• _What is required_
Return each entry exactly, with none missing.

• _Dataset entries_
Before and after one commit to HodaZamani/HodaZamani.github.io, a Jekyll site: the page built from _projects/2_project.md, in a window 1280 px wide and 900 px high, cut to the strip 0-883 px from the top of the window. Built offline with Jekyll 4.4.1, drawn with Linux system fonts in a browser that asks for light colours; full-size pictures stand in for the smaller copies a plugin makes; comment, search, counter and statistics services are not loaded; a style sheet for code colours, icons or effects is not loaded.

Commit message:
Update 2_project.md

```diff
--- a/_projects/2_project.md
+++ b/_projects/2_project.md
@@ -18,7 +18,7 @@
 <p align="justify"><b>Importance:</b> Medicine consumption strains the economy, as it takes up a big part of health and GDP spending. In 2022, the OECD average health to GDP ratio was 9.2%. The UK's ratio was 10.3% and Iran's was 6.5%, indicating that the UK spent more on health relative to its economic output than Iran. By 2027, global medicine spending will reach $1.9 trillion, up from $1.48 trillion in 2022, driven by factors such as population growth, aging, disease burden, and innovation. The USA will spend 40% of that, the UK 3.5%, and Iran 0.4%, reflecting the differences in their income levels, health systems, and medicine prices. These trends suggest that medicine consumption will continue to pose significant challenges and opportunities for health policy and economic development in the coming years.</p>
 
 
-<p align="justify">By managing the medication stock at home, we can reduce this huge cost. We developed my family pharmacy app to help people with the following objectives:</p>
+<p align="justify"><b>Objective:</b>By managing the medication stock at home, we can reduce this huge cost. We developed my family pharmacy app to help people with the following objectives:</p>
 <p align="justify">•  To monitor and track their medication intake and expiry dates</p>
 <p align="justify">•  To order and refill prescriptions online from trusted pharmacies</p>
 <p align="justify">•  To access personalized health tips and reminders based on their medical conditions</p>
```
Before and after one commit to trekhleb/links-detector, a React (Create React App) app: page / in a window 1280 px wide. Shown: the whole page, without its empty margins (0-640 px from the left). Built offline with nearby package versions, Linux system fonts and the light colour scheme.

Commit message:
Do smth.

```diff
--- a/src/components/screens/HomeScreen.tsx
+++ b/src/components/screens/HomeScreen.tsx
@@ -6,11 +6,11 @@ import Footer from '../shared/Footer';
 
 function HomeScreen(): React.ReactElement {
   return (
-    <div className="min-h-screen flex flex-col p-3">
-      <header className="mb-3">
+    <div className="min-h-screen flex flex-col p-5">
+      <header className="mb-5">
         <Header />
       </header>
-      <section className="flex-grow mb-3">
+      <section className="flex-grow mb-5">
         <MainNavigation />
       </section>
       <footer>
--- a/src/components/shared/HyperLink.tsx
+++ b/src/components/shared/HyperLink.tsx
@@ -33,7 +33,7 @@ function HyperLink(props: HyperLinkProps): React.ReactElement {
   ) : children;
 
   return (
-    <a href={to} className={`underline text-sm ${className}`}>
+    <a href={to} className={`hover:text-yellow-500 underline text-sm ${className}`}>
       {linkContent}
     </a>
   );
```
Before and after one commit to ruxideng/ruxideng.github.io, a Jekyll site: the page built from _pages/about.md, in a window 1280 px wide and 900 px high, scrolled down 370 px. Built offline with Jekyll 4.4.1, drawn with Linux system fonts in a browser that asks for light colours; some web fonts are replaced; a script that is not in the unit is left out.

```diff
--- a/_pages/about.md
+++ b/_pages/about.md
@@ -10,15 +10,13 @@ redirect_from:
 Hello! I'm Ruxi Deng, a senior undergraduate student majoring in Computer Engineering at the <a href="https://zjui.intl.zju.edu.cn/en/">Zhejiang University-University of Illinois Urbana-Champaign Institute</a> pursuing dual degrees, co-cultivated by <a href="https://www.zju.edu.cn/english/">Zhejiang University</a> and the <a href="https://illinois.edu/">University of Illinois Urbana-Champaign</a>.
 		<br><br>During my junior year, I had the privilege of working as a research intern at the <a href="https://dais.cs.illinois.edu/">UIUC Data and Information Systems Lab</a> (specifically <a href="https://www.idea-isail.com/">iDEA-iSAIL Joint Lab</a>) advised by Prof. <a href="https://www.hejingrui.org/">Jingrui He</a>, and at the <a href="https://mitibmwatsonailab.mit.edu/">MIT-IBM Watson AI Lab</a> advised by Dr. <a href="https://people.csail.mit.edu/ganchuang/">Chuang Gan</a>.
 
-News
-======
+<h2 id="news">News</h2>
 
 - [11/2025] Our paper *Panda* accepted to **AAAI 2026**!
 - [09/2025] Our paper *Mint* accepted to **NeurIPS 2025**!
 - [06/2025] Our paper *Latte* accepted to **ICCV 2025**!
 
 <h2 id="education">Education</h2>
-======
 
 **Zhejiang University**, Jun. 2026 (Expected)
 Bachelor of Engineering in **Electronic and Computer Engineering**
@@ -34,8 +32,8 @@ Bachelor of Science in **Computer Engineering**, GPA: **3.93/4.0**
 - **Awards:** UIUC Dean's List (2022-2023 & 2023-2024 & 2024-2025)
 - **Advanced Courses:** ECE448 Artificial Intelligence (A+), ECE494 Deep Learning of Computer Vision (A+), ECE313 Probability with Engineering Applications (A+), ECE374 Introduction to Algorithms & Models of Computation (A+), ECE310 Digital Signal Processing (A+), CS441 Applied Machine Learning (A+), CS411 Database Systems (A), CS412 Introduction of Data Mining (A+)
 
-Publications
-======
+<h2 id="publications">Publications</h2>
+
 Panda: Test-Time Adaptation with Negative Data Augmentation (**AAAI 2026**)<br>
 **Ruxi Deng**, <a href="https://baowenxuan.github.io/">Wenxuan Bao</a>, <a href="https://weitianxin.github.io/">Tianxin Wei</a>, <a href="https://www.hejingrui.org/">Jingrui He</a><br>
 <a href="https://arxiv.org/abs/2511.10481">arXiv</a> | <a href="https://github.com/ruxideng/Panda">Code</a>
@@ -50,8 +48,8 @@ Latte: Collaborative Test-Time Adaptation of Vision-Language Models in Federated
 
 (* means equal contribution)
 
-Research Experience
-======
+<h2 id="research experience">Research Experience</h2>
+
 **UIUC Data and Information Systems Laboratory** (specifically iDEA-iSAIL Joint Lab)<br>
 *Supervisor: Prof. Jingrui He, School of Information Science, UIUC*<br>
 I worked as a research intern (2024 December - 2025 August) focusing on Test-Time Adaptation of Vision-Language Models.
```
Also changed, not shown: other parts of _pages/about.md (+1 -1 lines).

• _Written answer_
Before and after one commit to HodaZamani/HodaZamani.github.io, a Jekyll site: the page built from _projects/2_project.md, in a window 1280 px wide and 900 px high, cut to the strip 0-883 px from the top of the window. Built offline with Jekyll 4.4.1, drawn with Linux system fonts in a browser that asks for light colours; full-size pictures stand in for the smaller copies a plugin makes; comment, search, counter and statistics services are not loaded; a style sheet for code colours, icons or effects is not loaded.

Commit message:
Update 2_project.md

```diff
--- a/_projects/2_project.md
+++ b/_projects/2_project.md
@@ -18,7 +18,7 @@
 <p align="justify"><b>Importance:</b> Medicine consumption strains the economy, as it takes up a big part of health and GDP spending. In 2022, the OECD average health to GDP ratio was 9.2%. The UK's ratio was 10.3% and Iran's was 6.5%, indicating that the UK spent more on health relative to its economic output than Iran. By 2027, global medicine spending will reach $1.9 trillion, up from $1.48 trillion in 2022, driven by factors such as population growth, aging, disease burden, and innovation. The USA will spend 40% of that, the UK 3.5%, and Iran 0.4%, reflecting the differences in their income levels, health systems, and medicine prices. These trends suggest that medicine consumption will continue to pose significant challenges and opportunities for health policy and economic development in the coming years.</p>
 
 
-<p align="justify">By managing the medication stock at home, we can reduce this huge cost. We developed my family pharmacy app to help people with the following objectives:</p>
+<p align="justify"><b>Objective:</b>By managing the medication stock at home, we can reduce this huge cost. We developed my family pharmacy app to help people with the following objectives:</p>
 <p align="justify">•  To monitor and track their medication intake and expiry dates</p>
 <p align="justify">•  To order and refill prescriptions online from trusted pharmacies</p>
 <p align="justify">•  To access personalized health tips and reminders based on their medical conditions</p>
```
Before and after one commit to trekhleb/links-detector, a React (Create React App) app: page / in a window 1280 px wide. Shown: the whole page, without its empty margins (0-640 px from the left). Built offline with nearby package versions, Linux system fonts and the light colour scheme.

Commit message:
Do smth.

```diff
--- a/src/components/screens/HomeScreen.tsx
+++ b/src/components/screens/HomeScreen.tsx
@@ -6,11 +6,11 @@ import Footer from '../shared/Footer';
 
 function HomeScreen(): React.ReactElement {
   return (
-    <div className="min-h-screen flex flex-col p-3">
-      <header className="mb-3">
+    <div className="min-h-screen flex flex-col p-5">
+      <header className="mb-5">
         <Header />
       </header>
-      <section className="flex-grow mb-3">
+      <section className="flex-grow mb-5">
         <MainNavigation />
       </section>
       <footer>
--- a/src/components/shared/HyperLink.tsx
+++ b/src/components/shared/HyperLink.tsx
@@ -33,7 +33,7 @@ function HyperLink(props: HyperLinkProps): React.ReactElement {
   ) : children;
 
   return (
-    <a href={to} className={`underline text-sm ${className}`}>
+    <a href={to} className={`hover:text-yellow-500 underline text-sm ${className}`}>
       {linkContent}
     </a>
   );
```
Before and after one commit to ruxideng/ruxideng.github.io, a Jekyll site: the page built from _pages/about.md, in a window 1280 px wide and 900 px high, scrolled down 370 px. Built offline with Jekyll 4.4.1, drawn with Linux system fonts in a browser that asks for light colours; some web fonts are replaced; a script that is not in the unit is left out.

```diff
--- a/_pages/about.md
+++ b/_pages/about.md
@@ -10,15 +10,13 @@ redirect_from:
 Hello! I'm Ruxi Deng, a senior undergraduate student majoring in Computer Engineering at the <a href="https://zjui.intl.zju.edu.cn/en/">Zhejiang University-University of Illinois Urbana-Champaign Institute</a> pursuing dual degrees, co-cultivated by <a href="https://www.zju.edu.cn/english/">Zhejiang University</a> and the <a href="https://illinois.edu/">University of Illinois Urbana-Champaign</a>.
 		<br><br>During my junior year, I had the privilege of working as a research intern at the <a href="https://dais.cs.illinois.edu/">UIUC Data and Information Systems Lab</a> (specifically <a href="https://www.idea-isail.com/">iDEA-iSAIL Joint Lab</a>) advised by Prof. <a href="https://www.hejingrui.org/">Jingrui He</a>, and at the <a href="https://mitibmwatsonailab.mit.edu/">MIT-IBM Watson AI Lab</a> advised by Dr. <a href="https://people.csail.mit.edu/ganchuang/">Chuang Gan</a>.
 
-News
-======
+<h2 id="news">News</h2>
 
 - [11/2025] Our paper *Panda* accepted to **AAAI 2026**!
 - [09/2025] Our paper *Mint* accepted to **NeurIPS 2025**!
 - [06/2025] Our paper *Latte* accepted to **ICCV 2025**!
 
 <h2 id="education">Education</h2>
-======
 
 **Zhejiang University**, Jun. 2026 (Expected)
 Bachelor of Engineering in **Electronic and Computer Engineering**
@@ -34,8 +32,8 @@ Bachelor of Science in **Computer Engineering**, GPA: **3.93/4.0**
 - **Awards:** UIUC Dean's List (2022-2023 & 2023-2024 & 2024-2025)
 - **Advanced Courses:** ECE448 Artificial Intelligence (A+), ECE494 Deep Learning of Computer Vision (A+), ECE313 Probability with Engineering Applications (A+), ECE374 Introduction to Algorithms & Models of Computation (A+), ECE310 Digital Signal Processing (A+), CS441 Applied Machine Learning (A+), CS411 Database Systems (A), CS412 Introduction of Data Mining (A+)
 
-Publications
-======
+<h2 id="publications">Publications</h2>
+
 Panda: Test-Time Adaptation with Negative Data Augmentation (**AAAI 2026**)<br>
 **Ruxi Deng**, <a href="https://baowenxuan.github.io/">Wenxuan Bao</a>, <a href="https://weitianxin.github.io/">Tianxin Wei</a>, <a href="https://www.hejingrui.org/">Jingrui He</a><br>
 <a href="https://arxiv.org/abs/2511.10481">arXiv</a> | <a href="https://github.com/ruxideng/Panda">Code</a>
@@ -50,8 +48,8 @@ Latte: Collaborative Test-Time Adaptation of Vision-Language Models in Federated
 
 (* means equal contribution)
 
-Research Experience
-======
+<h2 id="research experience">Research Experience</h2>
+
 **UIUC Data and Information Systems Laboratory** (specifically iDEA-iSAIL Joint Lab)<br>
 *Supervisor: Prof. Jingrui He, School of Information Science, UIUC*<br>
 I worked as a research intern (2024 December - 2025 August) focusing on Test-Time Adaptation of Vision-Language Models.
```
Also changed, not shown: other parts of _pages/about.md (+1 -1 lines).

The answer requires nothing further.